=== What needs to be done ===
Count the lines in the records below that contain the word "none", and give that figure alone.

* * * * * * * * *

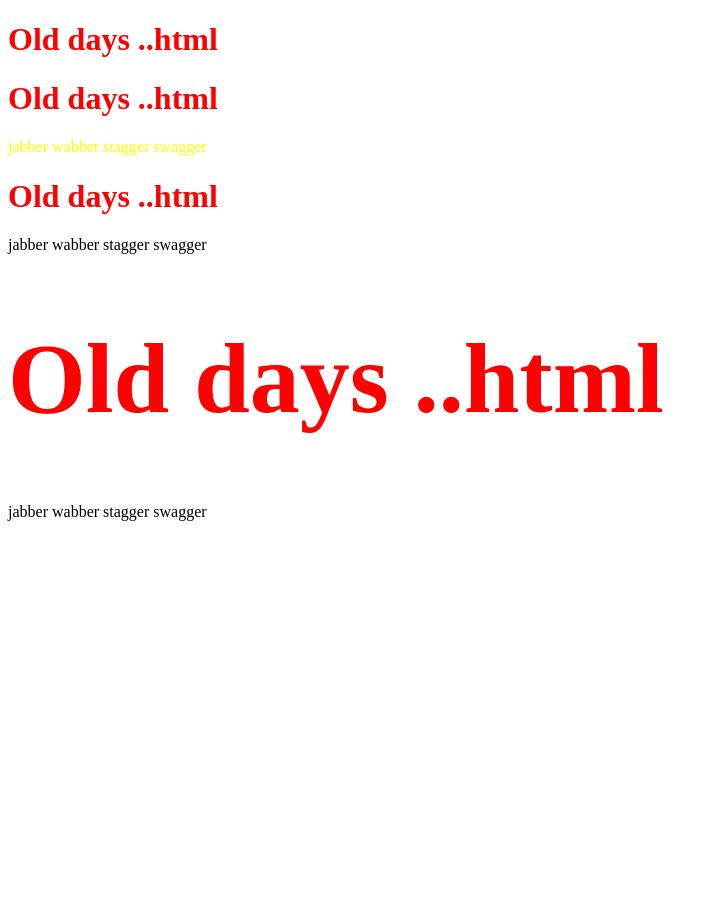
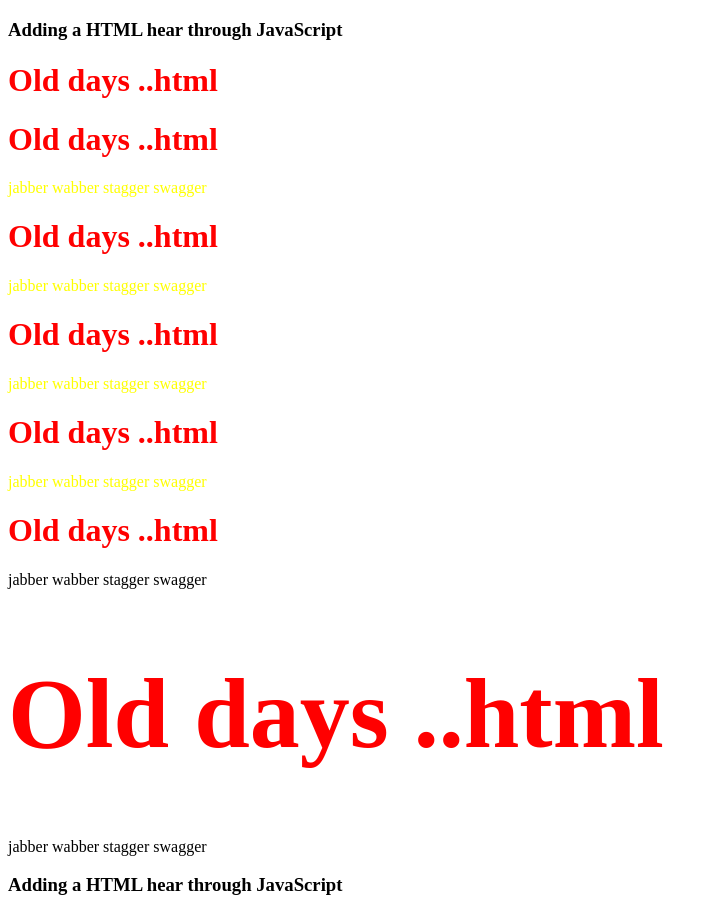
Before and after one commit to sunjeet-khokhar/JS, a plain HTML site: page index.html in a window 1280 px wide. Shown: the whole page, without its empty margins (0-719 px from the left). Before the commit the page ends 800 px from the top, so only its background shows below. Drawn offline with Linux system fonts and the light colour scheme.

Commit message:
Reading and writing html elements through JS

```diff
--- a/hello_duniya.js
+++ b/hello_duniya.js
@@ -103,3 +103,13 @@ user.email = "kukkar_murga@kfc.comdhdjdj";
 console.log(user);
 
 // push a change for github  to sync
+
+// JavaScript manipulation of the DOM
+//Selecting emelment by Id
+var heading = document.getElementById('big-daddy-heading');
+//Selecting element by Class name
+var pclass = document.getElementsByClassName('big-p');
+//list all elements in the DOM that have the css class big-p
+var pclass_query = document.querySelectorAll(".big-p");
+//Adding html using JS!
+document.write("<h3>Adding a HTML hear through JavaScript</h3>")
--- a/index.html
+++ b/index.html
@@ -28,10 +28,28 @@ h1 {
 	<p class='big-p'>jabber wabber stagger swagger</p>
 
 	<h1>Old days ..html</h1>
+	<p class='big-p'>jabber wabber stagger swagger</p>
+
+	<h1>Old days ..html</h1>
+	<p class='big-p'>jabber wabber stagger swagger</p>
+
+	<h1>Old days ..html</h1>
+	<p class='big-p'>jabber wabber stagger swagger</p>
+
+	<h1>Old days ..html</h1>
 	<p>jabber wabber stagger swagger</p>
 
 	<h1 id="big-daddy-heading">Old days ..html</h1>
 	<p>jabber wabber stagger swagger</p>
+	<script>
+	var heading = document.getElementById('big-daddy-heading');
+
+	var pclass = document.getElementsByClassName('big-p');
+
+	var pclass_query = document.querySelectorAll(".big-p");
+
+	document.write("<h3>Adding a HTML hear through JavaScript</h3>")
+;	</script>
 
 </body>
 </html>
```
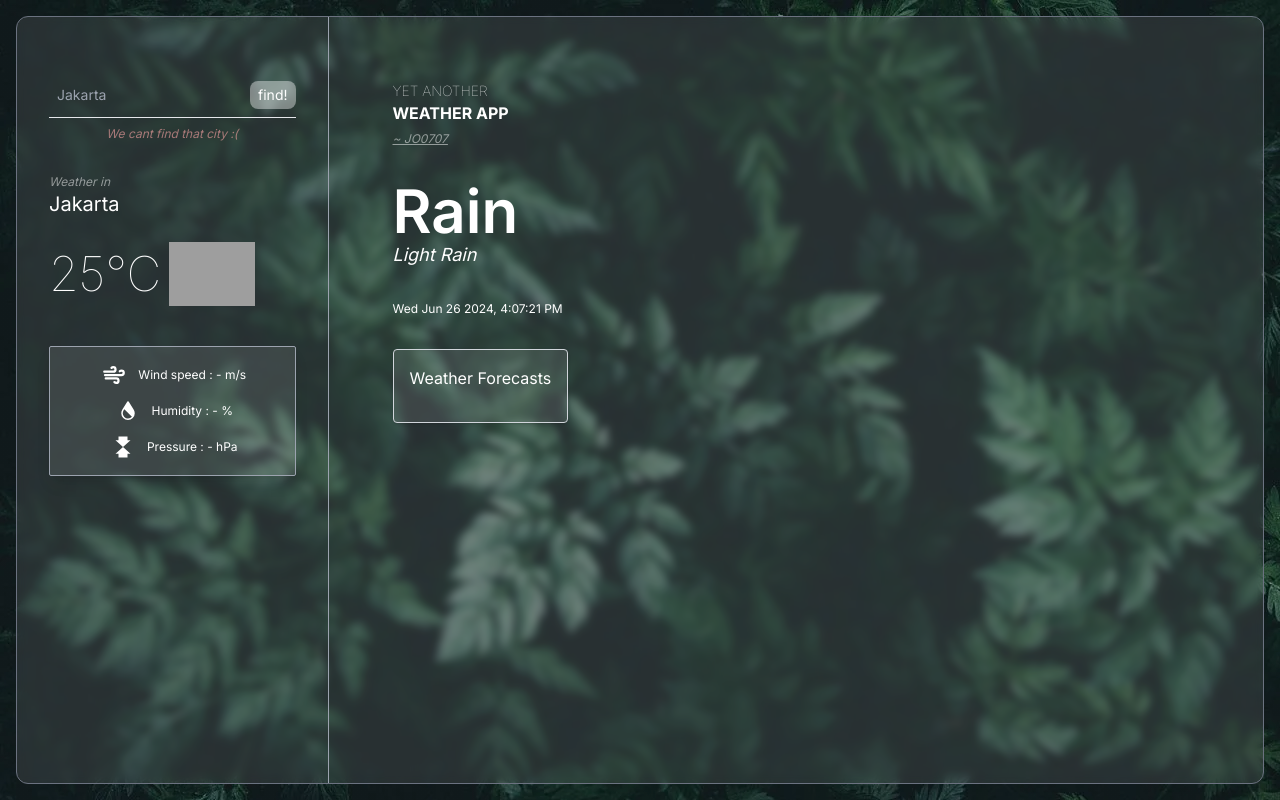
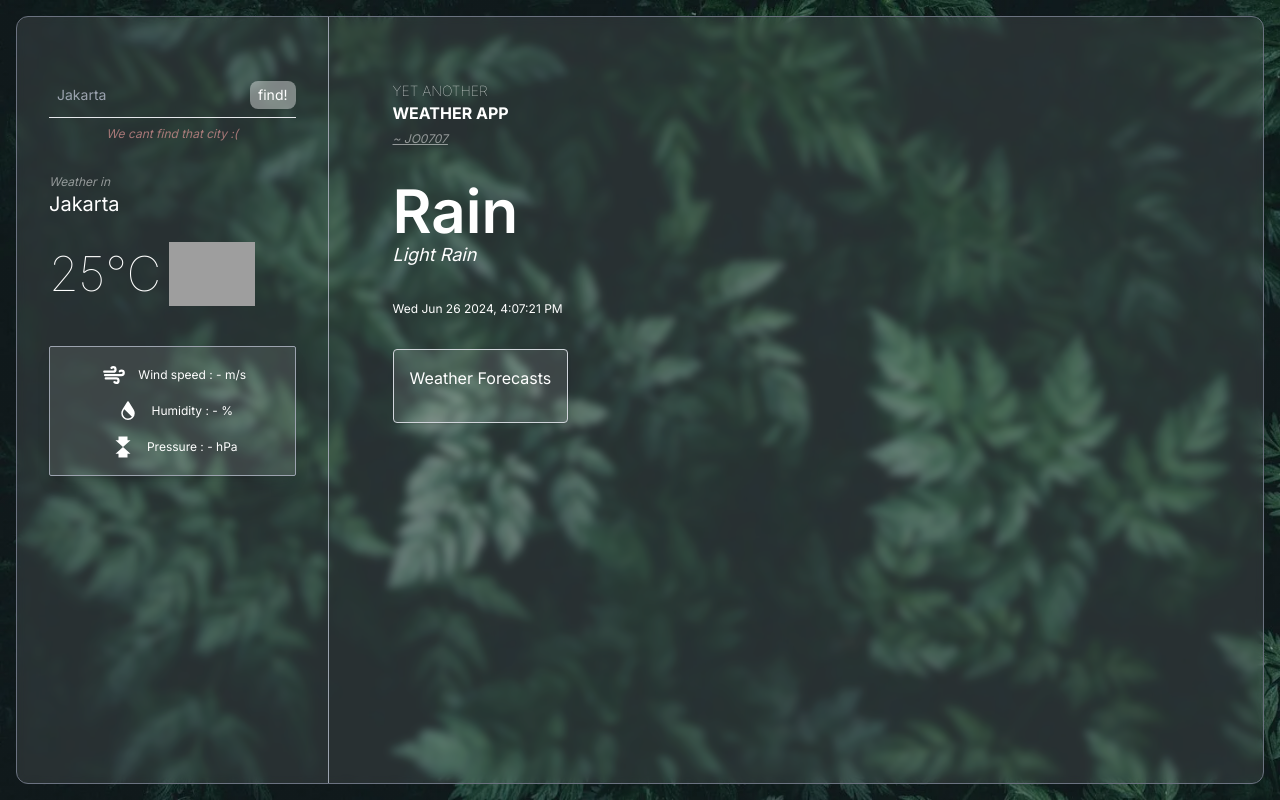
Before and after one commit to jo0707/another-weather-app, a website: page index.html in a window 1280 px wide. Drawn offline with Linux system fonts and the light colour scheme; no server answers; grey boxes are pictures that could not be loaded.

Commit message:
fix: background

```diff
--- a/index.html
+++ b/index.html
@@ -1,8 +1,10 @@
 <!DOCTYPE html>
 <html
     lang="en"
-    class="bg-no-repeat bg-cover"
-    style="background: linear-gradient(rgba(0, 0, 0, 0.3), rgba(0, 0, 0, 0.3)), url('./public/img/background.webp')"
+    style="
+    background: linear-gradient(rgba(0, 0, 0, 0.3), rgba(0, 0, 0, 0.3)), url('./public/img/background.webp');
+    background-repeat: no-repeat;
+    background-size: cover;"
 >
     <head>
         <meta charset="UTF-8" />
```
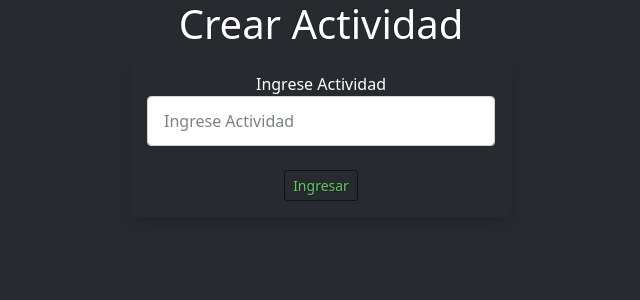
After one commit to dextter1913/pruebatecnica, a PHP site: template views/frmCrearActividad/frmCrearActividad.php in a window 1280 px wide. The commit adds this page. Shown: the top 300 px of the page, without its empty margins (319-959 px from the left). Run offline with PHP 8.4, Linux system fonts and the light colour scheme; the template is opened without the code that fills it, so the values that code supplies are empty.

Commit message:
Agregando formulario para crear actividades

```diff
--- a/controllers/FuncionesController/FuncionesController.php
+++ b/controllers/FuncionesController/FuncionesController.php
@@ -4,6 +4,10 @@ class FuncionesController
     public function nav(){
         require_once 'views/nav/nav.php';
     }
+
+    public function IngresarActividades(){
+        require_once 'views/frmCrearActividad/frmCrearActividad.php';
+    }
 }
 
 ?>
--- a/index.php
+++ b/index.php
@@ -10,8 +10,8 @@ if (isset($_GET['login']) && !isset($_SESSION['logeado'])) {
     $controlador->Login();
 } elseif (isset($_SESSION['logeado'])) {
     require_once 'controllers/FuncionesController/FuncionesController.php';
-    $nav = new FuncionesController();
-    $nav->nav();
+    $funciones = new FuncionesController();
+    $funciones->nav();
     if (isset($_GET['modulos'])) {
         switch ($_GET['modulos']) {
             case 'ver':
@@ -19,6 +19,7 @@ if (isset($_GET['login']) && !isset($_SESSION['logeado'])) {
                 break;
             case 'crear':
                 echo "Crear";
+                $funciones->IngresarActividades();
                 break;
             default:
                 echo "Modulo no disponible";
--- /dev/null
+++ b/views/frmCrearActividad/frmCrearActividad.php
@@ -0,0 +1,14 @@
+<div class="container">
+    <div class="row text-center">
+    <h1 class="text-white">Crear Actividad</h1>
+        <div class="col-12 col-sm-4 col-md-4 col-lg-4"></div>
+        <div class="col-12 col-sm-4 col-md-4 col-lg-4 shadow p-3 mb-5 bg-body rounded">
+            <form action="" method="post">
+                <label for="actividad" class="text-white">Ingrese Actividad</label><br/>
+                <input type="text" name="actividad" id="actividad" class="form-control" placeholder="Ingrese Actividad"><br/>
+                <input type="submit" value="Ingresar" class="btn btn-outline-success btn-sm">
+            </form>
+        </div>
+        <div class="col-12 col-sm-4 col-md-4 col-lg-4"></div>
+    </div>
+</div>
```
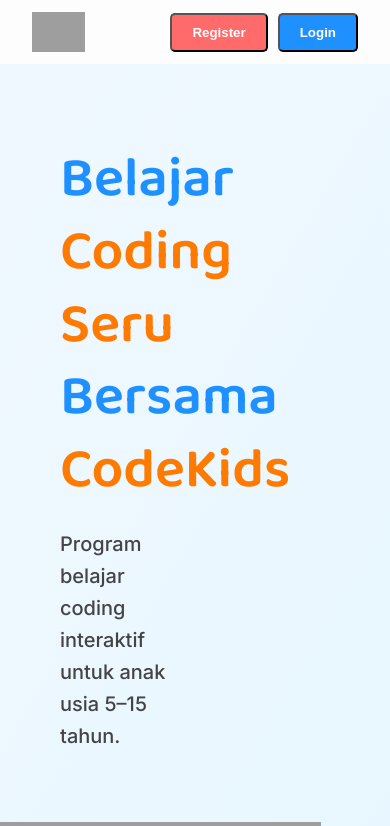
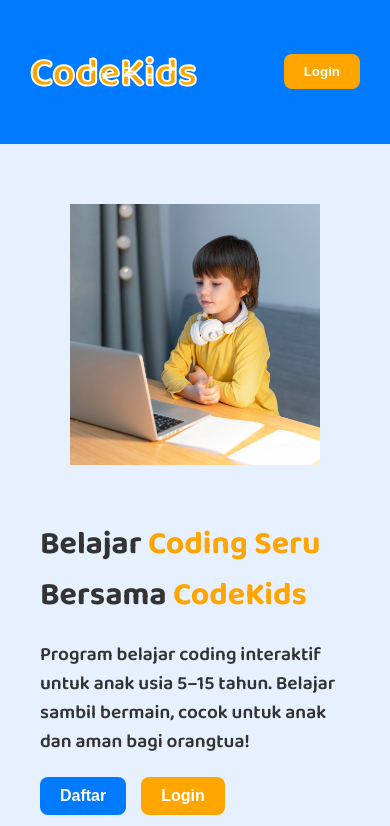
Before and after one commit to macrowaveCode/PROJECT_LSP, a PHP site: page / in a window 390 px wide. Shown: the top 826 px of the page. Run offline with PHP 8.4, Linux system fonts and the light colour scheme; grey boxes are pictures that could not be loaded.

Commit message:
menyelesaikan semuanya

```diff
--- a/index.php
+++ b/index.php
@@ -1,67 +1,85 @@
 <!DOCTYPE html>
 <html lang="id">
 <head>
-  <title>Kursus Coding Anak Surabaya - Trial Gratis di CodeKids Surabaya</title>
-  <link rel="stylesheet" href="style.css">
+  <meta charset="UTF-8">
+  <title>Kursus Coding Anak Surabaya - CodeKids</title>
+  <link href="https://fonts.googleapis.com/css2?family=Baloo+2:wght@600;700&display=swap" rel="stylesheet">
+  <style>
+    /* Reset & font */
+    body, html { margin:0; padding:0; font-family: 'Baloo 2', cursive; background:#f0f8ff; color:#333; }
+    a { text-decoration:none; }
+
+    /* Header */
+    header { background:#007BFF; padding:15px 30px; display:flex; justify-content:space-between; align-items:center; }
+    .logo { height:60px; color:#FFA500; color: #FFA500;                  /* warna utama */
+            -webkit-text-stroke: 2px white;  /* outline putih */
+            font-size: 40px;                  /* pastikan ukuran sesuai */
+            font-weight: 700;                 /* tebal */
+            text-shadow: 1px 1px 2px rgba(0,0,0,0.2); }
+    .cta-button { padding:10px 20px; border:none; border-radius:8px; cursor:pointer; font-weight:600; transition:0.3s; }
+    .cta-login { background:#FFA500; color:white; }
+    .cta-login:hover { background:#ff8c00; }
+
+    /* Hero Section */
+    .hero { display:flex; flex-wrap:wrap; align-items:center; justify-content:center; padding:60px 20px; background:#e6f0ff; border-bottom:5px solid #FFA500; }
+    .hero-text { flex:1; min-width:300px; padding:20px; }
+    .hero-text h1 { font-size:2.5rem; margin-bottom:20px; }
+    .highlight { color:#FFA500; }
+    .hero-text p { font-size:1.2rem; line-height:1.5; }
+    .hero-image { flex:1; text-align:center; }
+    .hero-image img { max-width:250px; height:auto; }
+
+    /* Footer */
+    footer { text-align:center; padding:20px; background:#007BFF; color:white; margin-top:50px; border-top:5px solid #FFA500; }
+
+    /* Modal */
+    .modal { display:none; position:fixed; z-index:999; left:0; top:0; width:100%; height:100%; background:rgba(0,0,0,0.5); justify-content:center; align-items:center; }
+    .modal-content { background:white; padding:30px; border-radius:10px; max-width:400px; width:90%; position:relative; }
+    .modal-content h2 { margin-top:0; color:#007BFF; }
+    .modal-content input { width:100%; padding:10px; margin:10px 0; border:1px solid #ddd; border-radius:6px; }
+    .modal-content button { width:100%; background:#007BFF; color:white; padding:10px; border:none; border-radius:6px; cursor:pointer; }
+    .modal-content button:hover { background:#0056b3; }
+    .close { position:absolute; top:10px; right:15px; font-size:24px; cursor:pointer; }
+
+    /* Tombol hero */
+    .hero-buttons { margin-top:20px; display:flex; gap:15px; flex-wrap:wrap; }
+    .hero-buttons .cta-button { font-size:1rem; }
+    .hero-buttons .cta-register { background:#007BFF; color:white; }
+    .hero-buttons .cta-register:hover { background:#0056b3; }
+
+    /* Responsive */
+    @media(max-width:768px){
+      .hero { flex-direction:column-reverse; }
+      .hero-text h1 { font-size:2rem; }
+    }
+  </style>
 </head>
 <body>
+
 <header>
-  <div class="header">
-    <img src="assets/logo-codekids.png" alt="Logo" class="logo">
-    <div class="action-wrapper">
-      <a href="register.php"><button class="cta-button">Register</button></a>
-      <a href="login.php"><button class="cta-button cta-login">Login</button></a>
-    </div>
-  </div>
+  <h1 class="logo">CodeKids</h1>
+  <a href="login.php"><button class="cta-button cta-login">Login</button></a>
 </header>
 
 <section class="hero">
   <div class="hero-text">
     <h1>Belajar <span class="highlight">Coding Seru</span> Bersama <span class="highlight">CodeKids</span></h1>
-    <p>Program belajar coding interaktif untuk anak usia 5–15 tahun.</p>
+    <p>Program belajar coding interaktif untuk anak usia 5–15 tahun. Belajar sambil bermain, cocok untuk anak dan aman bagi orangtua!</p>
+    <div class="hero-buttons">
+      <a href="register.php"><button class="cta-button cta-register">Daftar</button></a>
+      <a href="login.php"><button class="cta-button cta-login">Login</button></a>
+    </div>
   </div>
   <div class="hero-image">
-    <img src="assets/hero-mascot.png" alt="Maskot">
+    <img src="assets/logoanak.jpg" alt="Maskot">
   </div>
 </section>
-
-<!-- Tombol -->
-<div class="action-wrapper">
-  <button class="cta-button" id="btn-register">Register</button>
-  <button class="cta-button cta-login" id="btn-login">Login</button>
-</div>
-
-<!-- Modal Login -->
-<div id="modal-login" class="modal">
-  <div class="modal-content">
-    <span class="close" id="close-login">&times;</span>
-    <h2>Login</h2>
-    <form action="login_process.php" method="POST">
-      <input type="text" name="username" placeholder="Username" required>
-      <input type="password" name="password" placeholder="Password" required>
-      <button type="submit" name="login">Login</button>
-    </form>
-  </div>
-</div>
-
-<!-- Modal Register -->
-<div id="modal-register" class="modal">
-  <div class="modal-content">
-    <span class="close" id="close-register">&times;</span>
-    <h2>Register</h2>
-    <form action="register_process.php" method="POST">
-      <input type="text" name="nama" placeholder="Nama Lengkap" required>
-      <input type="email" name="email" placeholder="Email" required>
-      <input type="text" name="username" placeholder="Username" required>
-      <input type="password" name="password" placeholder="Password" required>
-      <input type="text" name="no_hp" placeholder="No HP" required>
-      <button type="submit" name="register">Daftar</button>
-    </form>
-  </div>
-</div>
 
 <footer>
   <p>© 2025 CodeKids Surabaya</p>
 </footer>
+
+<!-- Modal login & register bisa tetap disiapkan, tapi tombol bawah dihapus -->
+
 </body>
 </html>
```
Also changed, not shown: admin/dashboard_admin.php (+12 -7 lines), admin/kelola_produk.php (+11 -8 lines), admin/kelola_transaksi.php (+8 -7 lines), user/cart.php (+28 -19 lines), user/checkout.php (+24 -13 lines), user/dashboard_user.php (+26 -11 lines), assets/logoanak.jpg (added).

* * * * * * * * *

=== Solution for this task ===
4